The country can't afford ideology just now; it needs results. There is a whole fiscal structure to repair and a nation's confidence to restore.
The president-elect's campaign promise to kill the goose that lays the golden eggs -- by raising taxes on the country's highest earners -- has been put on hold for the duration. Ditto, his pledge to repeal the Bush tax cuts that sparked the economic boom earlier this decade. Barack the Practical isn't about to tax American capital even more, not when investment is sorely needed. Apparently nothing concentrates the mind so wonderfully as the prospect of becoming president of the United States in less than 60 days.
No doubt Barack Obama's gift for rhetoric will still soar from time to time, and his voice will again thrill. But the hands on the financial controls will likely be Timothy Geithner's. Which is assuring.
Also assuring is the emergence of Hillary Clinton as the next secretary of state -- if only she can free herself of the albatross represented by her spouse's financial entanglements around the globe, which will inevitably raise questions of a conflict of interest on her part.
But in her own right, Sen. Clinton has much to recommend her as secretary of state. During the presidential debates, she played bad cop to Barack Obama's good one. Lest we forget, she was an early advocate of deposing Saddam Hussein in Iraq.
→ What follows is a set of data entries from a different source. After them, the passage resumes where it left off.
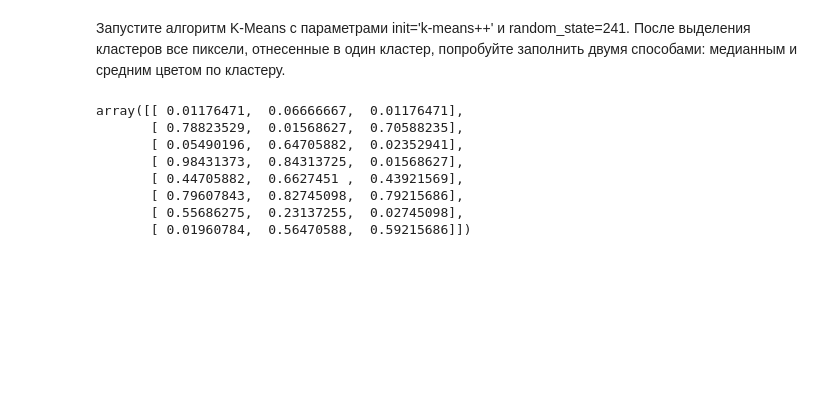
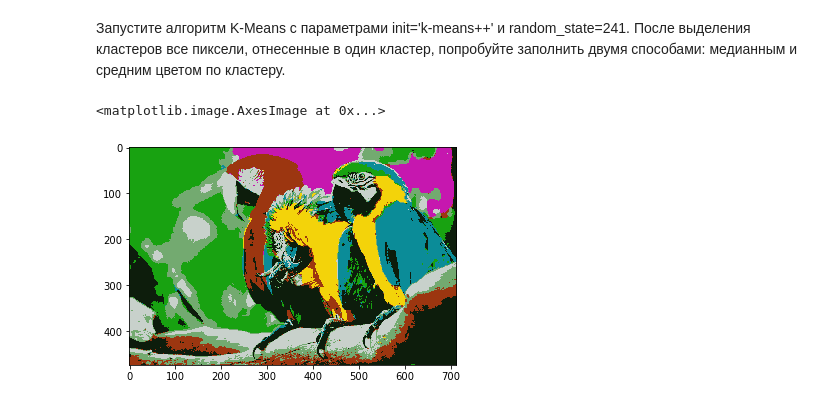
Before and after one commit to zuenko/python, a Jupyter notebook: hse/9.ipynb, the cells around one changed output. Cells and saved outputs as stored; diff of their text form; code cells hidden in the pictures; blank space fills up the shorter version.

```diff
--- a/hse/9.ipynb
+++ b/hse/9.ipynb
@@ -36,16 +36,14 @@ from sklearn.cluster import KMeans
 kmean = KMeans(init='k-means++', random_state=241).fit(pixels)
 pixels['Label']= kmean.labels_
 
-medians = pixels.groupby('Label').median().values
-means = pixels.groupby('Label').mean().values
+medians, means = pixels.groupby('Label').median().values, pixels.groupby('Label').mean().values
+
+medians_pixels, means_pixels = [medians[c] for c in pixels['Label'].values], [means[c] for c in pixels['Label'].values]
+
+medians_img, means_img = np.reshape(medians_pixels, (w,h,d)), np.reshape(means_pixels, (w,h,d))
-# %%
-medians
-# %% [output]
-array([[ 0.01176471,  0.06666667,  0.01176471],
-       [ 0.78823529,  0.01568627,  0.70588235],
-       [ 0.05490196,  0.64705882,  0.02352941],
-       [ 0.98431373,  0.84313725,  0.01568627],
-       [ 0.44705882,  0.6627451 ,  0.43921569],
-       [ 0.79607843,  0.82745098,  0.79215686],
-       [ 0.55686275,  0.23137255,  0.02745098],
-       [ 0.01960784,  0.56470588,  0.59215686]])
+# %%
+%matplotlib inline
+pylab.imshow(medians_img)
+# %% [output]
+<matplotlib.image.AxesImage at 0x...>
+[figure, added]
```
Also changed, not shown: parts of 1 cell of this notebook.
And she supported the war there, at least till it grew unpopular, at which point she sought to appease the growing influence of the defeatists and conspiracy theorists in her party's primaries. A born fighter, she's not likely to surrender in Iraq now that victory is in sight. And she's consistently taken a tough line against Iran's mullahs and their incendiary front man, Mahmoud Ahmadinejad.
Not the least of the advantages that would accrue from having Hillary Clinton as secretary of state is that she would be safely removed from having anything to do with national health care. Her last try at "reforming" it in the early, chaotic days of the Clinton administration was more bureaucratic nightmare than real solution. (Thankfully, it never got off the crammed drawing board.)
Hillary Clinton's appointment as secretary of state would be another tribute to Barack Obama's determination to govern rather than continue campaigning. In the spirit of Lincoln in his critical time, he's proceeding to form a team of rivals.